◆ WORK INSTRUCTIONS
Give back the lines below verbatim, omitting all pictures.

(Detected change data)
◆ ◆ ◆ ◆ ◆

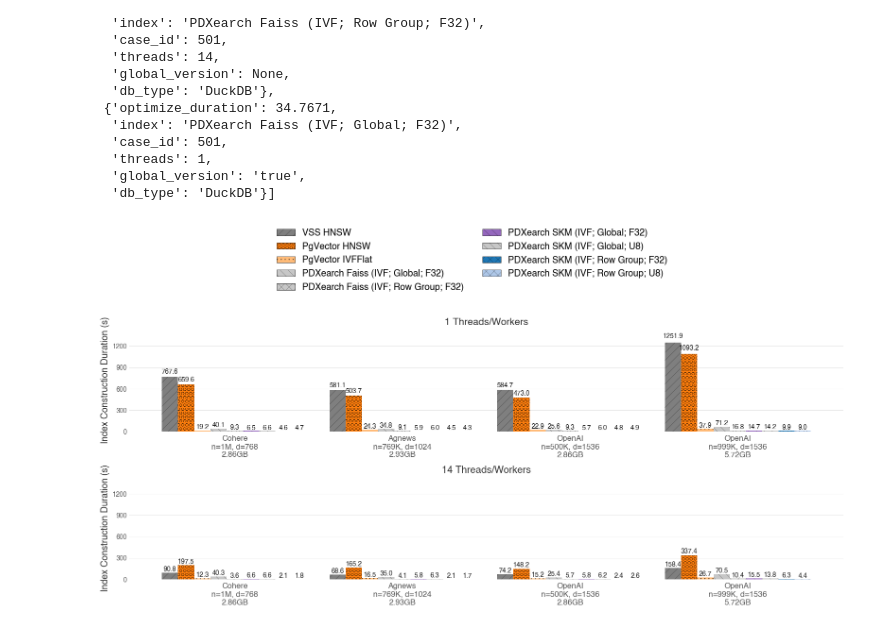
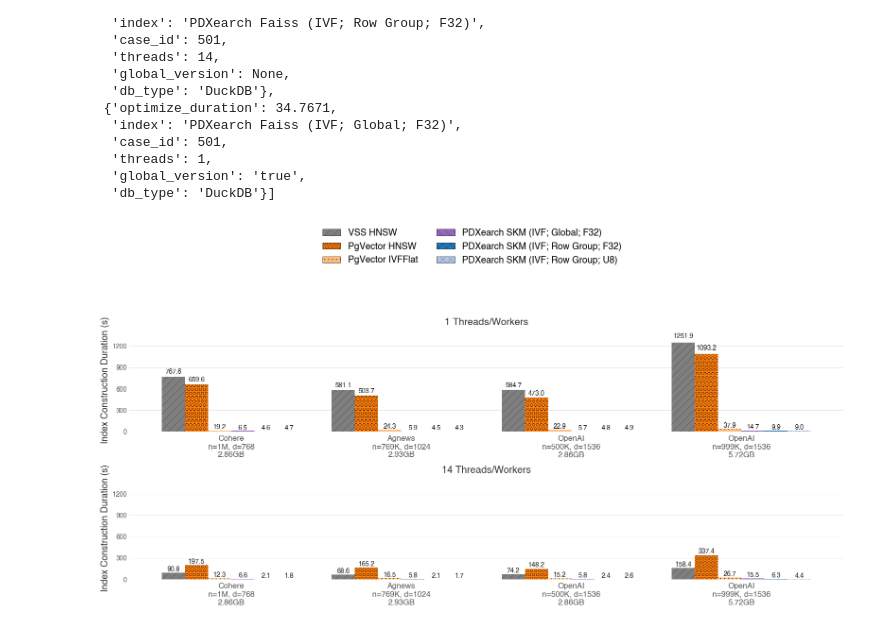
Before and after one commit to Noorts/vss-benchmarks, a Jupyter notebook: analysis/index_creation.ipynb, the cells around one changed output. Drawn from its saved outputs; the diff is of its cells as text; code cells hidden in the pictures.

Commit message:
feat: disable unused systems in index creation plot

```diff
--- a/analysis/index_creation.ipynb
+++ b/analysis/index_creation.ipynb
@@ -230,10 +230,10 @@ INDEX_ORDER = [
     "VSS HNSW",
     "PgVector HNSW",
     "PgVector IVFFlat",
-    "PDXearch Faiss (IVF; Global; F32)",
-    "PDXearch Faiss (IVF; Row Group; F32)",
+    # "PDXearch Faiss (IVF; Global; F32)",
+    # "PDXearch Faiss (IVF; Row Group; F32)",
     "PDXearch SKM (IVF; Global; F32)",
-    "PDXearch SKM (IVF; Global; U8)",
+    # "PDXearch SKM (IVF; Global; U8)",
     "PDXearch SKM (IVF; Row Group; F32)",
     "PDXearch SKM (IVF; Row Group; U8)",
 ]
@@ -256,10 +256,10 @@ except (AttributeError, KeyError):
     cmap = plt.cm.get_cmap('tab20')
 index_colors = {
     "VSS HNSW": cmap(14),
-    "PDXearch Faiss (IVF; Global; F32)": cmap(15),
-    "PDXearch Faiss (IVF; Row Group; F32)": cmap(15),
+    # "PDXearch Faiss (IVF; Global; F32)": cmap(15),
+    # "PDXearch Faiss (IVF; Row Group; F32)": cmap(15),
     "PDXearch SKM (IVF; Global; F32)": cmap(8),
-    "PDXearch SKM (IVF; Global; U8)": cmap(15),
+    # "PDXearch SKM (IVF; Global; U8)": cmap(15),
     "PDXearch SKM (IVF; Row Group; F32)": cmap(0),
     "PDXearch SKM (IVF; Row Group; U8)": cmap(1),
     "PgVector HNSW": cmap(2),
@@ -268,10 +268,10 @@ index_colors = {
 
 index_hatches = {
     "VSS HNSW": "//",
-    "PDXearch Faiss (IVF; Global; F32)": "\\\\",
-    "PDXearch Faiss (IVF; Row Group; F32)": "/\\/\\",
+    # "PDXearch Faiss (IVF; Global; F32)": "\\\\",
+    # "PDXearch Faiss (IVF; Row Group; F32)": "/\\/\\",
     "PDXearch SKM (IVF; Global; F32)": "\\\\",
-    "PDXearch SKM (IVF; Global; U8)": "\\\\",
+    # "PDXearch SKM (IVF; Global; U8)": "\\\\",
     "PDXearch SKM (IVF; Row Group; F32)": "/\\/\\",
     "PDXearch SKM (IVF; Row Group; U8)": "xx",
     "PgVector HNSW": "OO",
@@ -371,31 +371,31 @@ for ax_idx, target_threads in enumerate([1, 14]):
     ax.spines['right'].set_visible(False)
     ax.spines['left'].set_visible(False)
     ax.spines['bottom'].set_visible(False)
 
     # Y-axis limits and locator (use same limits as graph 1)
     ax.set_ylim(0, shared_max_y)
     ax.yaxis.set_major_locator(MaxNLocator(nbins=5))
 
     ax.tick_params(axis='y', colors=tick_fonts_color)
     ax.tick_params(axis='both', length=0)
     ax.tick_params(axis='x', pad=5)  # Increase spacing between x-axis labels and axis
 
 # Shared legend - create handles for all index types
 import math
 from matplotlib.patches import Patch
 legend_handles = []
 legend_labels = []
 for index_type in all_index_types:
     color = index_colors.get(index_type, "#808080")
     hatch = index_hatches.get(index_type, "")
     legend_handles.append(Patch(facecolor=color, hatch=hatch, edgecolor='black', linewidth=0.5))
     legend_labels.append(index_type)
 
 fig.legend(legend_handles, legend_labels, loc="upper center", ncols=2,
           frameon=False, fontsize=label_fontsize, bbox_to_anchor=(0.5, 1.04))
 
 fig.tight_layout(rect=[0, 0, 1, 0.80])
 # plt.show()
 plt.savefig("index_creation.png", dpi=300, bbox_inches='tight')
 # %% [output]
-[figure, old version]
+[figure, new version]
```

◆ ◆ ◆ ◆ ◆

◆ EXERCISE RESULT
Before and after one commit to Noorts/vss-benchmarks, a Jupyter notebook: analysis/index_creation.ipynb, the cells around one changed output. Drawn from its saved outputs; the diff is of its cells as text; code cells hidden in the pictures.

Commit message:
feat: disable unused systems in index creation plot

```diff
--- a/analysis/index_creation.ipynb
+++ b/analysis/index_creation.ipynb
@@ -230,10 +230,10 @@ INDEX_ORDER = [
     "VSS HNSW",
     "PgVector HNSW",
     "PgVector IVFFlat",
-    "PDXearch Faiss (IVF; Global; F32)",
-    "PDXearch Faiss (IVF; Row Group; F32)",
+    # "PDXearch Faiss (IVF; Global; F32)",
+    # "PDXearch Faiss (IVF; Row Group; F32)",
     "PDXearch SKM (IVF; Global; F32)",
-    "PDXearch SKM (IVF; Global; U8)",
+    # "PDXearch SKM (IVF; Global; U8)",
     "PDXearch SKM (IVF; Row Group; F32)",
     "PDXearch SKM (IVF; Row Group; U8)",
 ]
@@ -256,10 +256,10 @@ except (AttributeError, KeyError):
     cmap = plt.cm.get_cmap('tab20')
 index_colors = {
     "VSS HNSW": cmap(14),
-    "PDXearch Faiss (IVF; Global; F32)": cmap(15),
-    "PDXearch Faiss (IVF; Row Group; F32)": cmap(15),
+    # "PDXearch Faiss (IVF; Global; F32)": cmap(15),
+    # "PDXearch Faiss (IVF; Row Group; F32)": cmap(15),
     "PDXearch SKM (IVF; Global; F32)": cmap(8),
-    "PDXearch SKM (IVF; Global; U8)": cmap(15),
+    # "PDXearch SKM (IVF; Global; U8)": cmap(15),
     "PDXearch SKM (IVF; Row Group; F32)": cmap(0),
     "PDXearch SKM (IVF; Row Group; U8)": cmap(1),
     "PgVector HNSW": cmap(2),
@@ -268,10 +268,10 @@ index_colors = {
 
 index_hatches = {
     "VSS HNSW": "//",
-    "PDXearch Faiss (IVF; Global; F32)": "\\\\",
-    "PDXearch Faiss (IVF; Row Group; F32)": "/\\/\\",
+    # "PDXearch Faiss (IVF; Global; F32)": "\\\\",
+    # "PDXearch Faiss (IVF; Row Group; F32)": "/\\/\\",
     "PDXearch SKM (IVF; Global; F32)": "\\\\",
-    "PDXearch SKM (IVF; Global; U8)": "\\\\",
+    # "PDXearch SKM (IVF; Global; U8)": "\\\\",
     "PDXearch SKM (IVF; Row Group; F32)": "/\\/\\",
     "PDXearch SKM (IVF; Row Group; U8)": "xx",
     "PgVector HNSW": "OO",
@@ -371,31 +371,31 @@ for ax_idx, target_threads in enumerate([1, 14]):
     ax.spines['right'].set_visible(False)
     ax.spines['left'].set_visible(False)
     ax.spines['bottom'].set_visible(False)
 
     # Y-axis limits and locator (use same limits as graph 1)
     ax.set_ylim(0, shared_max_y)
     ax.yaxis.set_major_locator(MaxNLocator(nbins=5))
 
     ax.tick_params(axis='y', colors=tick_fonts_color)
     ax.tick_params(axis='both', length=0)
     ax.tick_params(axis='x', pad=5)  # Increase spacing between x-axis labels and axis
 
 # Shared legend - create handles for all index types
 import math
 from matplotlib.patches import Patch
 legend_handles = []
 legend_labels = []
 for index_type in all_index_types:
     color = index_colors.get(index_type, "#808080")
     hatch = index_hatches.get(index_type, "")
     legend_handles.append(Patch(facecolor=color, hatch=hatch, edgecolor='black', linewidth=0.5))
     legend_labels.append(index_type)
 
 fig.legend(legend_handles, legend_labels, loc="upper center", ncols=2,
           frameon=False, fontsize=label_fontsize, bbox_to_anchor=(0.5, 1.04))
 
 fig.tight_layout(rect=[0, 0, 1, 0.80])
 # plt.show()
 plt.savefig("index_creation.png", dpi=300, bbox_inches='tight')
 # %% [output]
-[figure, old version]
+[figure, new version]
```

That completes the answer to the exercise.